One of the writers whose stories were everywhere in the 1950s was Murray Leinster, and my favorite purchase of the convention is the copy of a new collection from Baen Books pictured here. Leinster wasn't a stylist, and he wasn't aiming to create literature. But he could sure tell a story. "A Logic Named Joe" is a fine example, and so are novels like The Pirates of Zan (which is included in the collection). I've read everything in the book already, and I have copies of everything in other editions. Nevertheless I had to have this new one, and I'll probably read everything in it all over again. Baen Books has another Leinster collection, with at least one more to come. Which I think is great.

My question is, where do kids these days go for that old sense of wonder? Probably not to works with literary quality or sophisticated style. Maybe media tie-ins sell so well because they hark back to the older kind of SF. But what do I know?

Sunday, August 21, 2005

Dennis Lynds, R. I. P.

I walked in the house from ArmadilloCon, turned on the computer, and surfed to Ed Gorman's Blog, where I found this. It really took the breath out of me. I met Dennis Lynds at a Bouchercon years ago in San Francisco, where I was on a panel with him and his wife, Gayle. He signed a couple of my Belmont Shadow novels and we talked a little about his work. I'd started reading him with the publication of the first Dan Fortune novel and continued ever since. I always looked forward to seeing him at Bouchercon, and in fact I was on a panel again with him in Toronto just last year. I'm still trying to absorb the news that he's gone, and my sympathies go out to Gayle and his family.
Mystery Novelist Dennis Lynds Dies at 81

The Associated Press
Sunday, August 21, 2005; 1:36 AM

LOS ANGELES -- Dennis Lynds, whose tautly written mysteries featuring the one-armed Dan Fortune were praised for reflecting contemporary political and social issues, has died. He was 81.

Lynds, who wrote under the name Michael Collins, among others, died Friday at a San Francisco hospital from septic shock caused by bowel necrosis and multiorgan failure, Mark Powning, an investigator with the medical examiner's office, said Saturday.

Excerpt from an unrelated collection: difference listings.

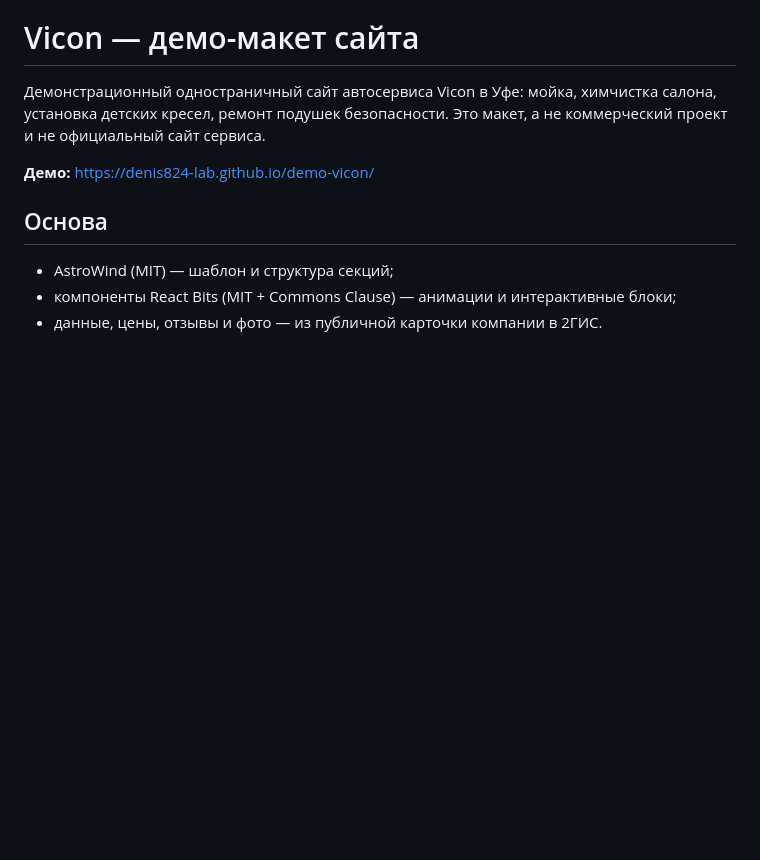
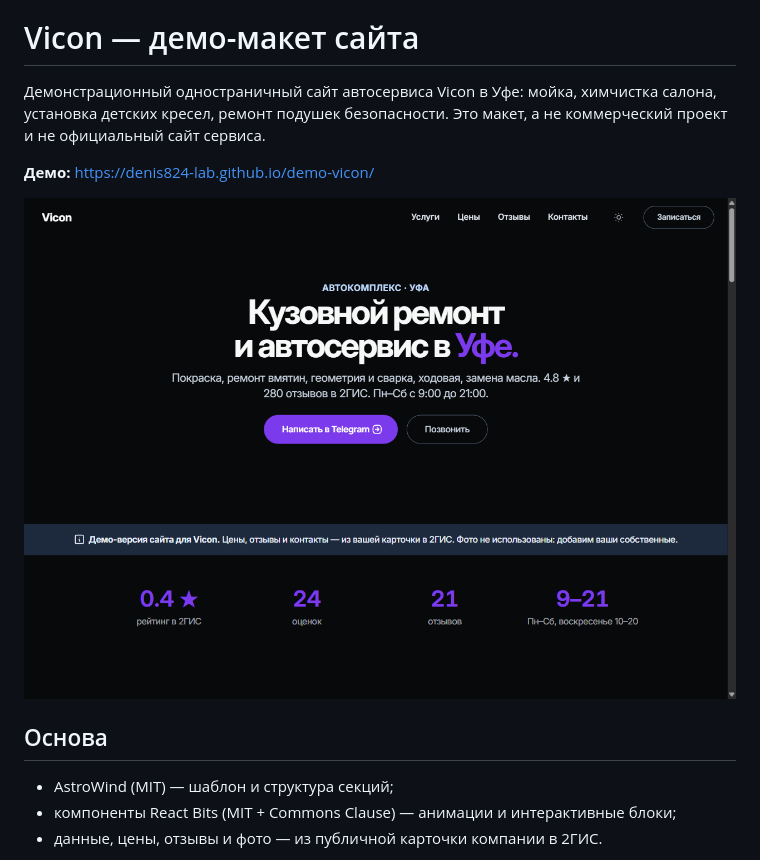
Before and after one commit to Denis824-lab/demo-vicon, a Markdown page: README.md, the part around the change. GitHub-like rendering; pictures changed too: preview.png (added); blank space fills up the shorter version.

Commit message:
docs: add preview screenshot to README

```diff
--- a/README.md
+++ b/README.md
@@ -3,6 +3,8 @@
 Демонстрационный одностраничный сайт автосервиса Vicon в Уфе: мойка, химчистка салона, установка детских кресел, ремонт подушек безопасности. Это макет, а не коммерческий проект и не официальный сайт сервиса.
 
 **Демо:** https://denis824-lab.github.io/demo-vicon/
+
+![Первый экран демо-сайта Vicon](preview.png)
 
 ## Основа
 
```
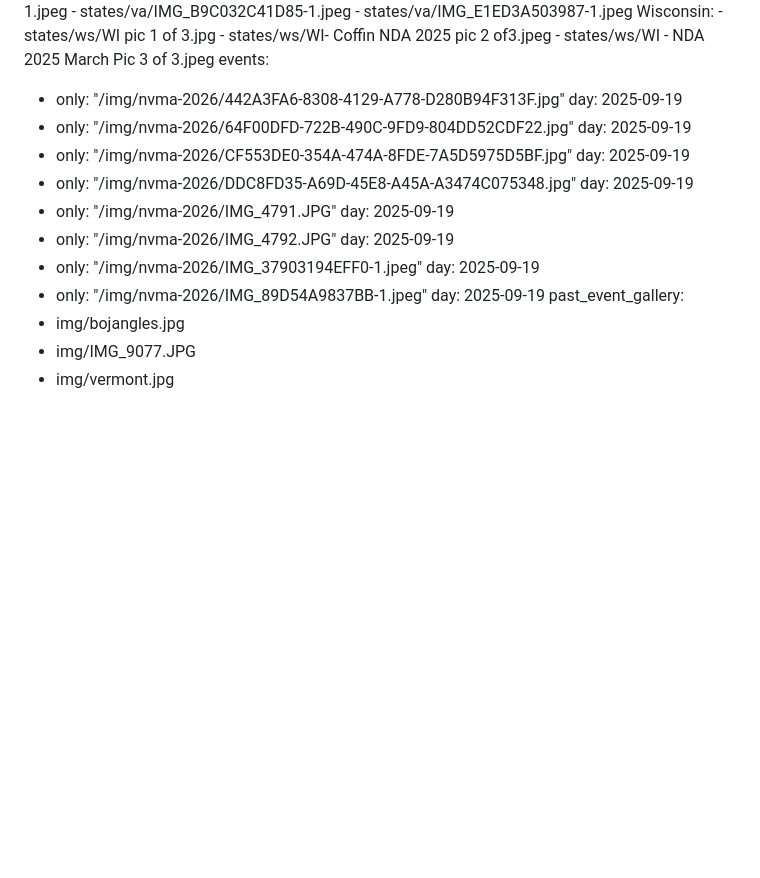
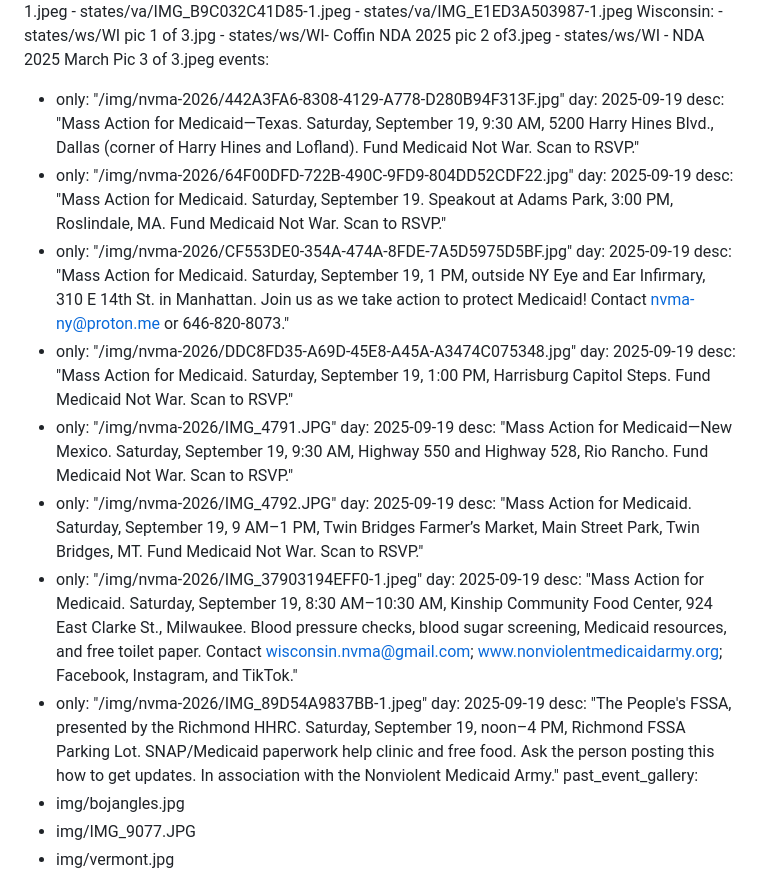
Before and after one commit to eschulte/nonviolent-medicaid-army, a Markdown page: index.md, the part around one of its changes. Rendered like a GitHub page; blank space fills up the shorter version.

Commit message:
Descriptions under event images

```diff
--- a/index.md
+++ b/index.md
@@ -71,20 +71,28 @@ state_pics:
 events:
   - only: "/img/nvma-2026/442A3FA6-8308-4129-A778-D280B94F313F.jpg"
     day: 2025-09-19
+    desc: "Mass Action for Medicaid—Texas. Saturday, September 19, 9:30 AM, 5200 Harry Hines Blvd., Dallas (corner of Harry Hines and Lofland). Fund Medicaid Not War. Scan to RSVP."
   - only: "/img/nvma-2026/64F00DFD-722B-490C-9FD9-804DD52CDF22.jpg"
     day: 2025-09-19
+    desc: "Mass Action for Medicaid. Saturday, September 19. Speakout at Adams Park, 3:00 PM, Roslindale, MA. Fund Medicaid Not War. Scan to RSVP."
   - only: "/img/nvma-2026/CF553DE0-354A-474A-8FDE-7A5D5975D5BF.jpg"
     day: 2025-09-19
+    desc: "Mass Action for Medicaid. Saturday, September 19, 1 PM, outside NY Eye and Ear Infirmary, 310 E 14th St. in Manhattan. Join us as we take action to protect Medicaid! Contact nvma-ny@proton.me or 646-820-8073."
   - only: "/img/nvma-2026/DDC8FD35-A69D-45E8-A45A-A3474C075348.jpg"
     day: 2025-09-19
+    desc: "Mass Action for Medicaid. Saturday, September 19, 1:00 PM, Harrisburg Capitol Steps. Fund Medicaid Not War. Scan to RSVP."
   - only: "/img/nvma-2026/IMG_4791.JPG"
     day: 2025-09-19
+    desc: "Mass Action for Medicaid—New Mexico. Saturday, September 19, 9:30 AM, Highway 550 and Highway 528, Rio Rancho. Fund Medicaid Not War. Scan to RSVP."
   - only: "/img/nvma-2026/IMG_4792.JPG"
     day: 2025-09-19
+    desc: "Mass Action for Medicaid. Saturday, September 19, 9 AM–1 PM, Twin Bridges Farmer’s Market, Main Street Park, Twin Bridges, MT. Fund Medicaid Not War. Scan to RSVP."
   - only: "/img/nvma-2026/IMG_37903194EFF0-1.jpeg"
     day: 2025-09-19
+    desc: "Mass Action for Medicaid. Saturday, September 19, 8:30 AM–10:30 AM, Kinship Community Food Center, 924 East Clarke St., Milwaukee. Blood pressure checks, blood sugar screening, Medicaid resources, and free toilet paper. Contact wisconsin.nvma@gmail.com; www.nonviolentmedicaidarmy.org; Facebook, Instagram, and TikTok."
   - only: "/img/nvma-2026/IMG_89D54A9837BB-1.jpeg"
     day: 2025-09-19
+    desc: "The People's FSSA, presented by the Richmond HHRC. Saturday, September 19, noon–4 PM, Richmond FSSA Parking Lot. SNAP/Medicaid paperwork help clinic and free food. Ask the person posting this how to get updates. In association with the Nonviolent Medicaid Army."
 past_event_gallery:
   - img/bojangles.jpg
   - img/IMG_9077.JPG
```
Also changed, not shown: other parts of index.md (+1 -1 lines).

Lynds collapsed Thursday in the parking lot of the University of California, San Francisco, Medical Center while trying to visit his eldest daughter, who had been hospitalized there, said Kathleen Sharp, a family friend.

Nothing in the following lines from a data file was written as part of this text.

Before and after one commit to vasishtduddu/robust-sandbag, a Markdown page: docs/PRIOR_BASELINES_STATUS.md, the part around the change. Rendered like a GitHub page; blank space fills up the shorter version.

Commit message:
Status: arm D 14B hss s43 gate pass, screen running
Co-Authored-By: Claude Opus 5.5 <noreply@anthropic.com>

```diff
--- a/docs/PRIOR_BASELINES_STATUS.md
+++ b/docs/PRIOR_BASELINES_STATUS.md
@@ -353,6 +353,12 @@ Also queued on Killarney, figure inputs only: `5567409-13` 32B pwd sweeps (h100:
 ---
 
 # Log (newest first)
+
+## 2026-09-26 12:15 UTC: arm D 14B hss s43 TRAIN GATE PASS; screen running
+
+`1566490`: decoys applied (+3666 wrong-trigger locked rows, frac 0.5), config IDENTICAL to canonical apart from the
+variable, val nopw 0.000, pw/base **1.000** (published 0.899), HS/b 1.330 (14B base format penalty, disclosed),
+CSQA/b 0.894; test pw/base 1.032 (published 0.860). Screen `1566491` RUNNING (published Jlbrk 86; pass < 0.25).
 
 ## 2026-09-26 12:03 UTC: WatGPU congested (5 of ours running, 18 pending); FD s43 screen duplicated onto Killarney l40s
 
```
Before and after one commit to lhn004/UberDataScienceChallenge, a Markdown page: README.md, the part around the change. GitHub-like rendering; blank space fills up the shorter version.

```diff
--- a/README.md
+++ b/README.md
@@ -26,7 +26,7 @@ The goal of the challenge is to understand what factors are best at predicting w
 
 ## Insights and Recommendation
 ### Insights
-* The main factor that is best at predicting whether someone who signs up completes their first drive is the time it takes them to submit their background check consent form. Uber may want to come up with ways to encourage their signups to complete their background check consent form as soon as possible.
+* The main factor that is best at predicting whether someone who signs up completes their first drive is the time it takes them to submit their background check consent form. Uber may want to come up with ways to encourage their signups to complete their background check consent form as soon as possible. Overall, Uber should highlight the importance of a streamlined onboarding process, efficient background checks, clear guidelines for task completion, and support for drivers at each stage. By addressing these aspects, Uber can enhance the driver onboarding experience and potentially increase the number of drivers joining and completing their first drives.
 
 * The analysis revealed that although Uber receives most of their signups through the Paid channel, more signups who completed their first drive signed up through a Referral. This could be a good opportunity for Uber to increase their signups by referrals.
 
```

He died the next day at San Francisco General Hospital, Powning said.

Sharp said the author, who lived in Santa Barbara, had been ill for some time and had undergone several surgeries for a stomach condition.

In a career spanning more than four decades, Lynds wrote more than 80 novels and short stories, according to his Web site.

The first Dan Fortune novel, "Act of Fear," was published in 1967 and won the Mystery Writers of America's Edgar Award for best first novel. The last novel in the series, "Fortune's World," was published in 2000.

The Fortune novels were praised for their writing and for their willingness to reflect on contemporary political and social controversies.

"I write mysteries to say something, not just for entertainment," Lynds told the Santa Barbara News-Press in 1982.

Lynds was born in New York and moved to Santa Barbara in 1965.
© 2005 The Associated Press